We read these words at the funerals of friends and family because they are so wonderfully comforting. They lift our heads. They console us in our grief. They make meaning of the brokenness we experience every day.
Too bad it's all a crock, say some. It's just a religious-myth invention of the pre-enlightened who needed something to assuage the loss of their loved ones. Belief in an afterlife belongs to the flat-earth world where religion controlled the narrative, not science and reason.

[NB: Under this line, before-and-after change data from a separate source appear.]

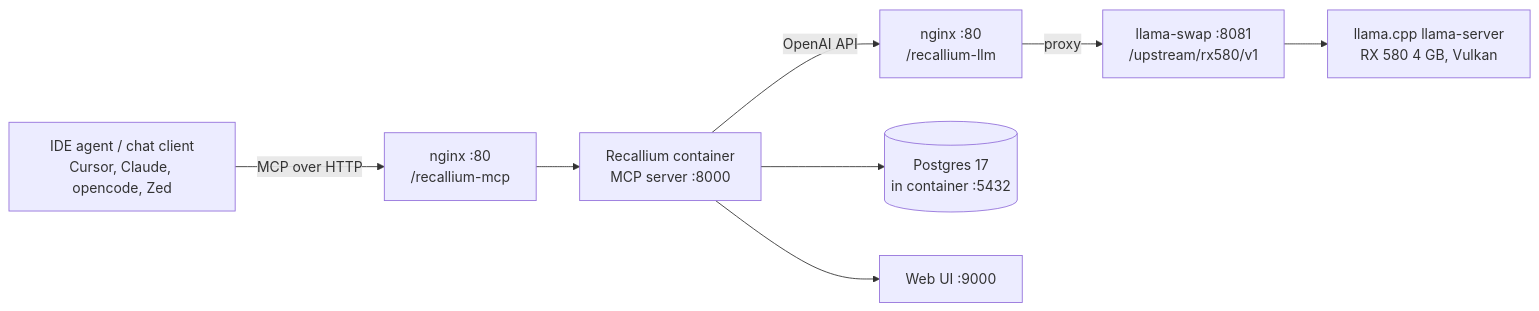
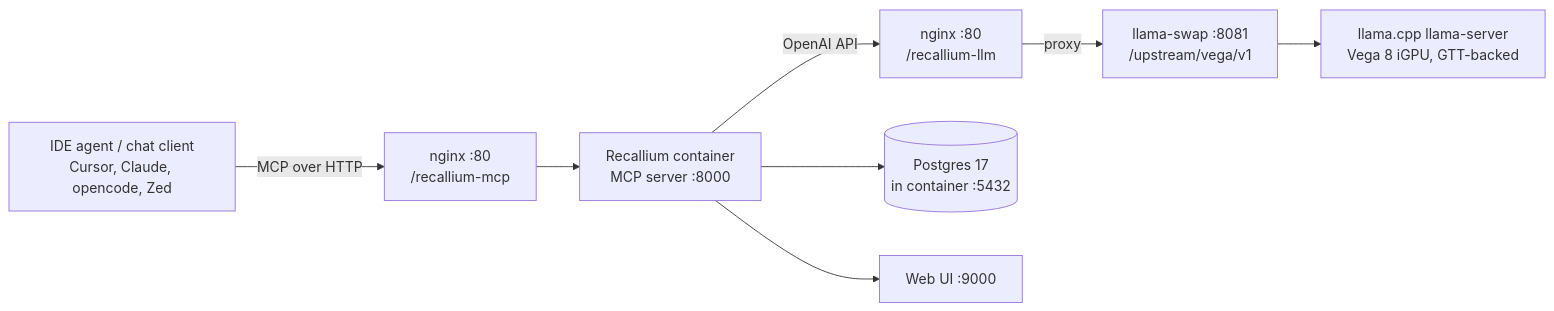
The diagram in docs/recallium.md (cjdell/nixos-config), drawn with Mermaid before and after one commit. The commit also changed other lines of this file and 7 other files, not shown here.

````diff
--- a/docs/recallium.md
+++ b/docs/recallium.md
@@ -18,10 +18,10 @@
 ```mermaid
 flowchart LR
     Agent[IDE agent / chat client<br/>Cursor, Claude, opencode, Zed] -->|MCP over HTTP| Nginx[nginx :80<br/>/recallium-mcp]
     Nginx --> MCP[Recallium container<br/>MCP server :8000]
     MCP -->|OpenAI API| Nginx2[nginx :80<br/>/recallium-llm]
-    Nginx2 -->|proxy| Swap[llama-swap :8081<br/>/upstream/rx580/v1]
-    Swap --> CPP[llama.cpp llama-server<br/>RX 580 4 GB, Vulkan]
+    Nginx2 -->|proxy| Swap[llama-swap :8081<br/>/upstream/vega/v1]
+    Swap --> CPP[llama.cpp llama-server<br/>Vega 8 iGPU, GTT-backed]
     MCP --> PG[(Postgres 17<br/>in container :5432)]
     MCP --> UI[Web UI :9000]
 ```
````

Speaking of the afterlife, Albert Einstein said, "An individual who should survive his physical death is also beyond my comprehension, nor do I wish it otherwise; such notions are for the fears or absurd egoism of ...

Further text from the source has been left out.